October 23, 2004

Filed under: CAD/CAM/CAE,future — Terry Wohlers @ 08:25

“This year will be good for the economy, and 2005 will be better,” said John McEleney, president of SolidWorks Corp., in a article published in the September 16, 2004 issue of Machine Design magazine. McEleney reported that companies are spending more and updating CAD systems to support their launch of new products. If he is right, rapid prototyping (RP) sales should also do well, which is consistent with the forecast published by Wohlers Associates. The RP industry is expected to grow from $529 million in 2003 to $586 million this year, according to Wohlers Report 2004. In 2005, the industry will top $655 million, the report states.

McEleney went on to say that a growing world economy, due to higher prices, mass customization, and a migration from 2D to 3D within design departments will influence growth. Four of five 2D users, he claims, will be using 3D soon. In January 2003, 38% of design data was sent and received in a 3D format, McEleney said. One year later, that number increased to 51%. He did not indicate the types of individuals or organizations that participated in the survey.

Lucky to Live in America

October 9, 2004

Filed under: life,travel — Terry Wohlers @ 11:28

I like to travel and so does my wife. We enjoy exploring other regions of the world, meeting the people, and experiencing the differing ways of life. While many travelers dread the thought of overseas trips, I look forward to them, whether it’s for business or pleasure.

Near the end of most trips, I cherish the thought of returning home. I’m currently having those thoughts as I wing my way over the Atlantic after a week-long journey. I’m thinking about the excellent food and service that we often take for granted. And while the U.S. dollar doesn’t go as far as is used to, most products and services in the U.S. are quite affordable. We complain about high gasoline prices, but they are nothing compared to Europe and many other parts of the world. I replaced three-quarters of a tank of fuel in a rental car in the UK and it came to $73.

Our universities, elementary and secondary schools, and hospitals are among the best in the world. Our transportation systems and state and federal governments are not perfect, but they are as good or better than most.

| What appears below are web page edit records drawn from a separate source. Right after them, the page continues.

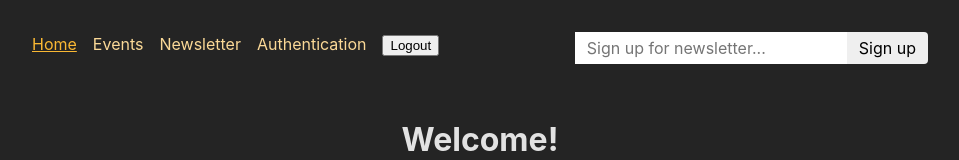
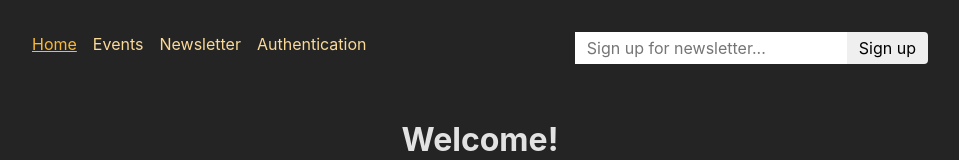
Before and after one commit to khybe/event-signup-spa-react-router-6-frontend-guide, a React (Create React App) app: page / in a window 1280 px wide. Shown: the top 160 px of the page, without its empty margins (160-1119 px from the left). Built offline with nearby package versions, Linux system fonts and the light colour scheme.

Commit message:
Updating the UI Based on Auth Status

```diff
--- a/src/App.js
+++ b/src/App.js
@@ -37,12 +37,15 @@
 import NewsletterPage, { action as newsletterAction } from "./pages/NewsLetter";
 import Authentication, { action as authAction } from "./pages/Authentication";
 import { action as logoutAction } from "./pages/Logout";
+import { tokenLoader } from "./util/auth";
 
 const router = createBrowserRouter([
   {
     path: "/",
     element: <RootLayout />,
     errorElement: <ErrorPage />,
+    id: "root",
+    loader: tokenLoader,
     children: [
       { index: true, element: <HomePage /> },
       {
--- a/src/components/EventItem.js
+++ b/src/components/EventItem.js
@@ -1,8 +1,9 @@
-import { Link, useSubmit } from "react-router-dom";
+import { Link, useRouteLoaderData, useSubmit } from "react-router-dom";
 
 import classes from "./EventItem.module.css";
 
 function EventItem({ event }) {
+  const token = useRouteLoaderData("root");
   const submit = useSubmit();
 
   function startDeleteHandler() {
@@ -19,10 +20,12 @@
       <h1>{event.title}</h1>
       <time>{event.date}</time>
       <p>{event.description}</p>
-      <menu className={classes.actions}>
-        <Link to="edit">Edit</Link>
-        <button onClick={startDeleteHandler}>Delete</button>
-      </menu>
+      {token && (
+        <menu className={classes.actions}>
+          <Link to="edit">Edit</Link>
+          <button onClick={startDeleteHandler}>Delete</button>
+        </menu>
+      )}
     </article>
   );
 }
--- a/src/components/EventsNavigation.js
+++ b/src/components/EventsNavigation.js
@@ -1,8 +1,9 @@
-import { NavLink } from "react-router-dom";
+import { NavLink, useRouteLoaderData } from "react-router-dom";
 
 import classes from "./EventsNavigation.module.css";
 
 function EventsNavigation() {
+  const token = useRouteLoaderData("root");
   return (
     <header className={classes.header}>
       <nav>
@@ -18,6 +19,7 @@
               All Events
             </NavLink>
           </li>
+          {token && (
             <li>
               <NavLink
                 to="/events/new"
@@ -28,6 +30,7 @@
                 New Event
               </NavLink>
             </li>
+          )}
         </ul>
       </nav>
     </header>
--- a/src/components/MainNavigation.js
+++ b/src/components/MainNavigation.js
@@ -1,9 +1,10 @@
-import { Form, NavLink } from "react-router-dom";
+import { Form, NavLink, useRouteLoaderData } from "react-router-dom";
 
 import classes from "./MainNavigation.module.css";
 import NewsletterSignup from "./NewsLetterSignup";
 
 function MainNavigation() {
+  const token = useRouteLoaderData("root");
   return (
     <header className={classes.header}>
       <nav>
@@ -39,6 +40,7 @@
               Newsletter
             </NavLink>
           </li>
+          {!token && (
             <li>
               <NavLink
                 to="/auth?mode=login"
@@ -49,11 +51,14 @@
                 Authentication
               </NavLink>
             </li>
+          )}
+          {token && (
             <li>
               <Form action="/logout" method="post">
                 <button>Logout</button>
               </Form>
             </li>
+          )}
         </ul>
       </nav>
       <NewsletterSignup />
--- a/src/util/auth.js
+++ b/src/util/auth.js
@@ -2,3 +2,7 @@
   const token = localStorage.getItem("token");
   return token;
 }
+
+export function tokenLoader() {
+  return getAuthToken();
+}
```
Lines whose indentation alone changed are shown as unchanged.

A large number of us have spacious homes, two or three car garages, high-speed Internet access (at work and in our homes), multiple televisions, and cash to dine out.

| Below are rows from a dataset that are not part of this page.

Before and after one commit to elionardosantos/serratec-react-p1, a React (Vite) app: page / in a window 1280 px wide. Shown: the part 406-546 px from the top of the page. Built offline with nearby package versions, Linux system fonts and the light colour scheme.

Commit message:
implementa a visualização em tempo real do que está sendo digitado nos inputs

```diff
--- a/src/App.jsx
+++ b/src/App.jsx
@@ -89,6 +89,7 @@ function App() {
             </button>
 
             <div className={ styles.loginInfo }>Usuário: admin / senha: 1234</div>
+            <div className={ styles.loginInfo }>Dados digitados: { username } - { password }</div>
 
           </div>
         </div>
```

What’s more, Americans are determined to succeed and are able to pursue their dreams. People from other countries have similar ambitions, but governments, cultures, and other obstacles often make it difficult for them. I recall a German friend explaining to me the headaches, hassles, and costs associated with starting a very small software company in Germany. Not the case in the U.S. At any moment, one can launch a company (a sole proprietorship) with no applications, paperwork, requests, or government approval.

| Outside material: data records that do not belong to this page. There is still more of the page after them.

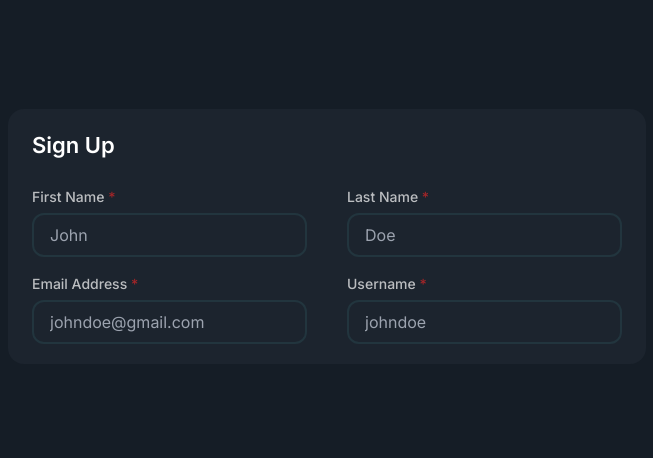
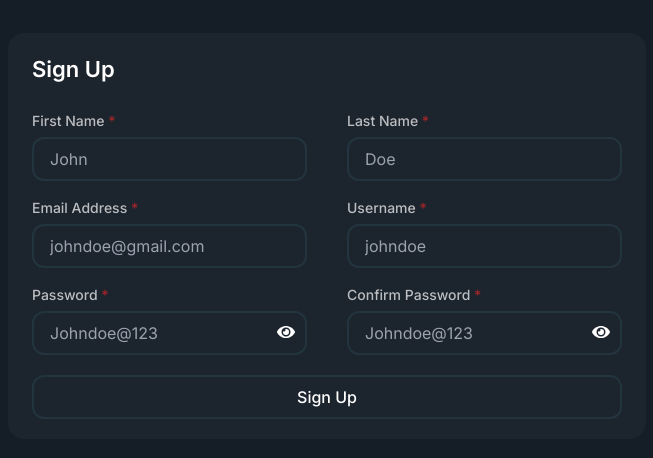
Before and after one commit to chuchrahimanshu/cooders.web.authentication, a React (Vite) app: page /accounts/sign-up in a window 1280 px wide. Shown: the part 164-622 px from the top of the page, without its empty margins (313-966 px from the left). Built offline with nearby package versions, Linux system fonts and the light colour scheme.

Commit message:
Update the Sign Up Form

```diff
--- a/package.json
+++ b/package.json
@@ -12,6 +12,7 @@
   "dependencies": {
     "react": "^18.3.1",
     "react-dom": "^18.3.1",
+    "react-icons": "^5.2.1",
     "react-router-dom": "^6.25.1"
   },
   "devDependencies": {
--- /dev/null
+++ b/src/components/Button.tsx
@@ -0,0 +1,15 @@
+import React from "react";
+import { ButtonProps } from "../types/components/props.types";
+
+const Button: React.FC<ButtonProps> = ({ title, type, disabled }) => {
+  return (
+    <button
+      type={type}
+      className="bg-transparent mt-1 rounded-xl flex justify-center items-center hover:bg-PRIMARY_BUTTON py-2 border-[2px] border-PRIMARY_BUTTON disabled:border-PRIMARY_BORDER disabled:hover:bg-transparent disabled:cursor-not-allowed cursor-pointer"
+      disabled={disabled}>
+      <span className="text-base font-medium text-white ">{title}</span>
+    </button>
+  );
+};
+
+export default Button;
--- /dev/null
+++ b/src/components/HidePassword.tsx
@@ -0,0 +1,27 @@
+import React from "react";
+import { FaEye, FaEyeSlash } from "react-icons/fa";
+import { HidePasswordProps } from "../types/components/props.types";
+
+const HidePassword: React.FC<HidePasswordProps> = ({
+  showPassword,
+  handleHidePassword,
+  handleShowPassword,
+}) => {
+  return (
+    <>
+      {showPassword ? (
+        <FaEyeSlash
+          className="text-white absolute top-3 right-3 text-lg cursor-pointer"
+          onClick={handleHidePassword}
+        />
+      ) : (
+        <FaEye
+          className="text-white absolute top-3 right-3 text-lg cursor-pointer"
+          onClick={handleShowPassword}
+        />
+      )}
+    </>
+  );
+};
+
+export default HidePassword;
--- a/src/components/Input.tsx
+++ b/src/components/Input.tsx
@@ -1,5 +1,6 @@
-import React from "react";
+import React, { useState } from "react";
 import { InputProps } from "../types/components/props.types";
+import HidePassword from "./HidePassword";
 
 const Input: React.FC<InputProps> = ({
   type,
@@ -10,7 +11,37 @@ const Input: React.FC<InputProps> = ({
   required,
   onChange,
 }) => {
+  const [showPassword, setShowPassword] = useState(false);
+
+  const handleHidePassword = () => {
+    setShowPassword(false);
+  };
+
+  const handleShowPassword = () => {
+    setShowPassword(true);
+  };
+
   return (
+    <>
+      {type === "password" ? (
+        <section className="relative">
+          <input
+            type={showPassword ? "text" : "password"}
+            id={id}
+            name={name}
+            value={value}
+            placeholder={placeholder}
+            required={required}
+            onChange={onChange}
+            className="bg-transparent outline-none border-[2px] border-PRIMARY_BORDER py-2 px-4 rounded-xl text-white focus:border-SECONDARY_BORDER focus:bg-transparent active:bg-transparent active:border-SECONDARY_BORDER w-[275px] pr-16"
+          />
+          <HidePassword
+            handleHidePassword={handleHidePassword}
+            handleShowPassword={handleShowPassword}
+            showPassword={showPassword}
+          />
+        </section>
+      ) : (
         <input
           type={type}
           id={id}
@@ -21,6 +52,8 @@ const Input: React.FC<InputProps> = ({
           onChange={onChange}
           className="bg-transparent outline-none border-[2px] border-PRIMARY_BORDER py-2 px-4 rounded-xl text-white focus:border-SECONDARY_BORDER focus:bg-transparent active:bg-transparent active:border-SECONDARY_BORDER w-[275px]"
         />
+      )}
+    </>
   );
 };
 
--- a/src/index.css
+++ b/src/index.css
@@ -7,6 +7,7 @@
   padding: 0;
   box-sizing: border-box;
   font-family: "Inter";
+  transition: all 0.2s ease-in-out;
 }
 
 html,
--- a/src/pages/SignUp.tsx
+++ b/src/pages/SignUp.tsx
@@ -6,6 +6,7 @@ import {
   FormChangeInterface,
   FormSubmitInterface,
 } from "../types/global/event.props";
+import Button from "../components/Button";
 
 const SignUp: React.FC = () => {
   const initialState: SignUpState = {
@@ -83,6 +84,31 @@ const SignUp: React.FC = () => {
           value={formData.username}
         />
       </TwoColumnInput>
+      <TwoColumnInput>
+        <InputContainer
+          form="signup"
+          id="signup-password"
+          name="password"
+          onChange={handleInputChange}
+          placeholder="Johndoe@123"
+          required={true}
+          title="Password"
+          type="password"
+          value={formData.password}
+        />
+        <InputContainer
+          form="signup"
+          id="signup-confirmpassword"
+          name="confirmPassword"
+          onChange={handleInputChange}
+          placeholder="Johndoe@123"
+          required={true}
+          title="Confirm Password"
+          type="password"
+          value={formData.confirmPassword}
+        />
+      </TwoColumnInput>
+      <Button disabled={true} title="Sign Up" type="submit" />
     </form>
   );
 };
--- a/src/types/components/props.types.ts
+++ b/src/types/components/props.types.ts
@@ -32,3 +32,15 @@ export interface InputContainerProps {
 export interface TwoColumnInputProps {
   children: ReactNode;
 }
+
+export interface HidePasswordProps {
+  showPassword: boolean;
+  handleHidePassword: () => void;
+  handleShowPassword: () => void;
+}
+
+export interface ButtonProps {
+  type: "submit" | "reset" | "button";
+  title: string;
+  disabled: boolean;
+}
--- a/tailwind.config.js
+++ b/tailwind.config.js
@@ -8,6 +8,7 @@ export default {
         SECONDARY_BACKGROUND: "#1C242E",
         PRIMARY_BORDER: "#22353E",
         SECONDARY_BORDER: "#00E074",
+        PRIMARY_BUTTON: "#FE8A00",
       },
     },
   },
```
Also changed, not shown: 1 other file (tests, documents, lock files or other folders). Lines whose indentation alone changed are shown as unchanged.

As much as I like to travel and enjoy the many pleasures of visiting foreign lands, there’s no substitute to home. And very soon, I’ll be there.